We had the opportunity to speak with Miller about his work and what drives him. We cover everything from the films that influence him to his most memorable photo. Read on for My Modern Met's exclusive interview.
What sparked your love for photography?
Moving to New York City back in 2018 sparked my love for photography. I was fascinated by the city and would often spend hours walking to enjoy it and discover new places. I had an old entry-level DSLR and I started taking it on my walks and shooting more and more. Around the end of 2018, I decided to install Instagram to check out the work of photographers capturing the city and I was blown away by the work of some people. That’s when I decided to learn photography more in-depth. I got much deeper into photography in 2020 when it became an escape for me during the pandemic. I was shooting almost every day at some point during that year.
Your work is very cinematic. Were you influenced by film and, if so, how and what films in particular?
Movies are definitely a main source of inspiration for me. I love every movie taking place in the gritty New York of the '70s and '80s. Among my all-time classics are Taxi Driver, The French Connection, and, more recently, Joker. I’m a huge fan of the neo-noir movie genre, and this is the type of atmosphere I try to convey in my pictures. A lot of the themes of this genre can be found in my photography—loneliness, alienation, paranoia, blurry line between dream and reality. The cinematography of both Blade Runner movies also had a huge influence on my editing and color grading.
What's your working process for your street photography?

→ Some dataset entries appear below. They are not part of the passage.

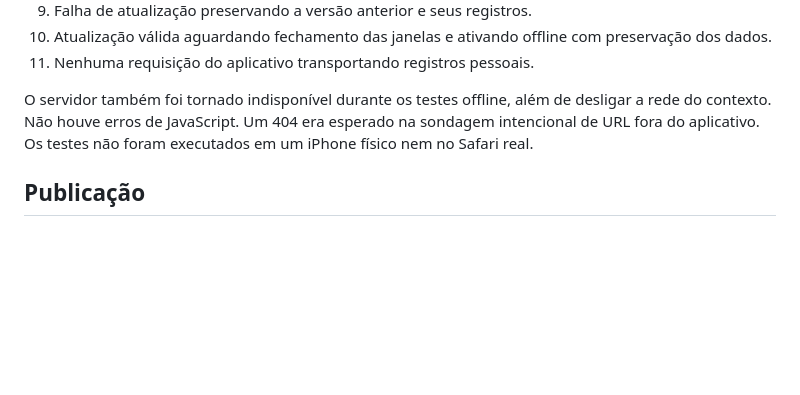
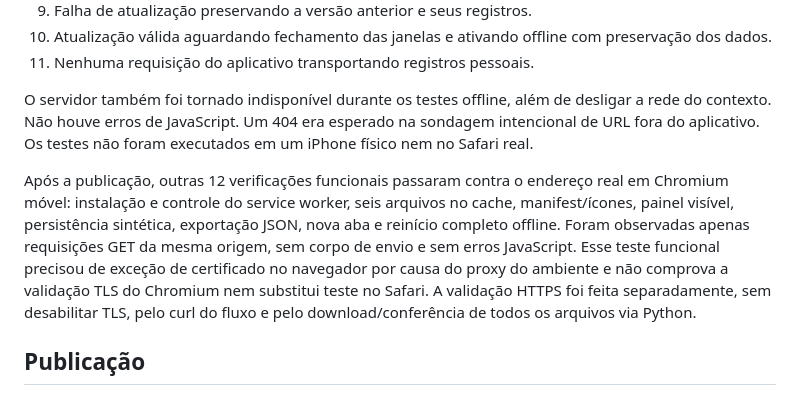
Before and after one commit to souzanicole0777-alt/Projeto-pessoal-Rotina-Glass, a Markdown page: relatorio-iphone.md, the part around the change. Rendered like a GitHub page; blank space fills up the shorter version.

Commit message:
Registra verificações funcionais da versão publicada

```diff
--- a/relatorio-iphone.md
+++ b/relatorio-iphone.md
@@ -31,6 +31,8 @@ Base oficial preservada: `rotina-glass-financas.html`, aplicativo 5.7.0 e dados
 
 O servidor também foi tornado indisponível durante os testes offline, além de desligar a rede do contexto. Não houve erros de JavaScript. Um 404 era esperado na sondagem intencional de URL fora do aplicativo. Os testes não foram executados em um iPhone físico nem no Safari real.
 
+Após a publicação, outras 12 verificações funcionais passaram contra o endereço real em Chromium móvel: instalação e controle do service worker, seis arquivos no cache, manifest/ícones, painel visível, persistência sintética, exportação JSON, nova aba e reinício completo offline. Foram observadas apenas requisições GET da mesma origem, sem corpo de envio e sem erros JavaScript. Esse teste funcional precisou de exceção de certificado no navegador por causa do proxy do ambiente e não comprova a validação TLS do Chromium nem substitui teste no Safari. A validação HTTPS foi feita separadamente, sem desabilitar TLS, pelo curl do fluxo e pelo download/conferência de todos os arquivos via Python.
+
 ## Publicação
 
 O fluxo `.github/workflows/pages.yml` publica somente a pasta `site/`, por GitHub Pages, e confere o HTML publicado. O Pages precisa estar habilitado no repositório com Source = GitHub Actions. O token automático dos fluxos não tem permissão de administração para habilitar esse recurso inicialmente.
```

Do you go out with a plan or just let the action unfold?
It really depends. I usually start with a plan in mind but often end up going with the flow and walking randomly until I’m too tired to go on. This means I can sometimes go for sessions of more than 10 hours if conditions are good. I also tend to scout locations and come back in conditions I enjoy (fog, golden light, etc). Ultimately, the best photos are usually unplanned, and spending so much time in the city shooting is the way to capture those decisive moments.
What's your favorite equipment to shoot with?

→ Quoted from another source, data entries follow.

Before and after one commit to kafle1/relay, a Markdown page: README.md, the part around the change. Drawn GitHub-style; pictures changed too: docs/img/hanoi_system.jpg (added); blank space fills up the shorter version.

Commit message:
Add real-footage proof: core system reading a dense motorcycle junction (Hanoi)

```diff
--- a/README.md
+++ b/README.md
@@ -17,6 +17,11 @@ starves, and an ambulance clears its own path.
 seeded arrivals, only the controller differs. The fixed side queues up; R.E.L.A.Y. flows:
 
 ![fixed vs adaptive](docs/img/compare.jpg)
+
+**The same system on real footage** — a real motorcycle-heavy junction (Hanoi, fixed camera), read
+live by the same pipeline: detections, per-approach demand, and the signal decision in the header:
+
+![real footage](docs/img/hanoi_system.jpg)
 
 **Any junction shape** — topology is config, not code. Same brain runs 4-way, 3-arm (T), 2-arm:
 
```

I have been shooting with the same Sony mirrorless camera since 2019. I dragged it in blizzards, heavy rain, and sand storms and it is still working perfectly, so I’m pretty happy with it. I use mainly prime lenses because of the fast aperture for night shooting. I shoot at 35, 50, and 85mm. I also own an old 35mm film camera that I bought to shoot the West of the U.S. during a trip I did a few years back. I feel a little guilty not using it more often but I’m definitely more into digital photography.
What's the most memorable image you've taken?

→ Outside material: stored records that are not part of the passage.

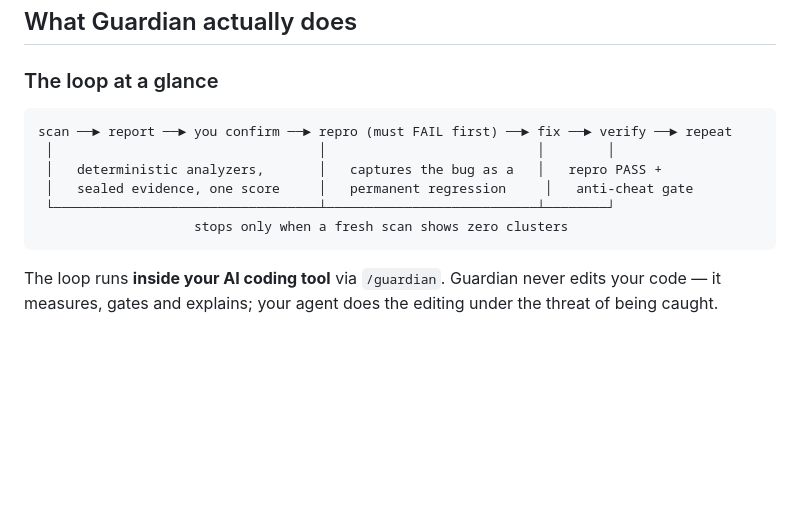
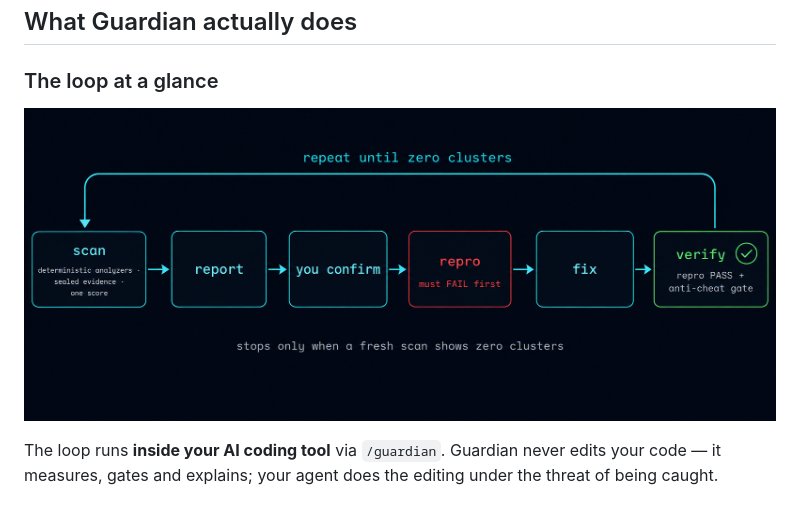
Before and after one commit to Krish-1507/Guardian, a Markdown page: README.md, the part around the change. GitHub-like rendering; pictures changed too: docs/media/guardian-loop.png (added); blank space fills up the shorter version.

Commit message:
docs: replace ASCII loop diagram with banner image (docs/media/guardian-loop.png)

````diff
--- a/README.md
+++ b/README.md
@@ -146,14 +146,9 @@ Legacy/alternate locations are also written where tool docs are inconsistent acr
 
 ### The loop at a glance
 
-```
-scan ──► report ──► you confirm ──► repro (must FAIL first) ──► fix ──► verify ──► repeat
- │                                  │                           │        │
- │   deterministic analyzers,       │   captures the bug as a   │   repro PASS +
- │   sealed evidence, one score     │   permanent regression     │   anti-cheat gate
- └──────────────────────────────────┴───────────────────────────┴────────┘
-                    stops only when a fresh scan shows zero clusters
-```
+<p align="center">
+  <img src="docs/media/guardian-loop.png" alt="Guardian's autonomous loop: scan → report → you confirm → repro (must FAIL first) → fix → verify → repeat until a fresh scan shows zero clusters" width="900">
+</p>
 
 The loop runs **inside your AI coding tool** via `/guardian`. Guardian never edits your
 code — it measures, gates and explains; your agent does the editing under the threat of
````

Summer in Brooklyn is one of my favorite photos that I’ve taken. Water hydrants are often opened during warm summer days for kids to play with water and I noticed on one of my evening walks that the golden light was reflecting on water coming from a hydrant on a street in Brooklyn. This only lasted for a few minutes and I couldn’t get any interesting subject going through the frame. I came back to the same spot for several days when, finally, the man on his bike showed up on the third evening as I was ready to leave. It caught me by surprise and I took the shot without looking at the camera. The result ended up being one of my most iconic shots so I'm glad I put in the effort.
What do you hope that your images convey to the public?
The themes of the neo-noir genre definitely occupy a major place in my photography. I’m not trying to capture reality, I’m more interested in transporting viewers in my own dark fantasy. Photography is, to some extent, a way to escape my daily routine and everyday problems, as I do not think about anything else when I’m shooting. I hope the public can feel the same way when looking at my photos.
See more of Miller's cinematic New York street photography.
Nicolas Miller: Instagram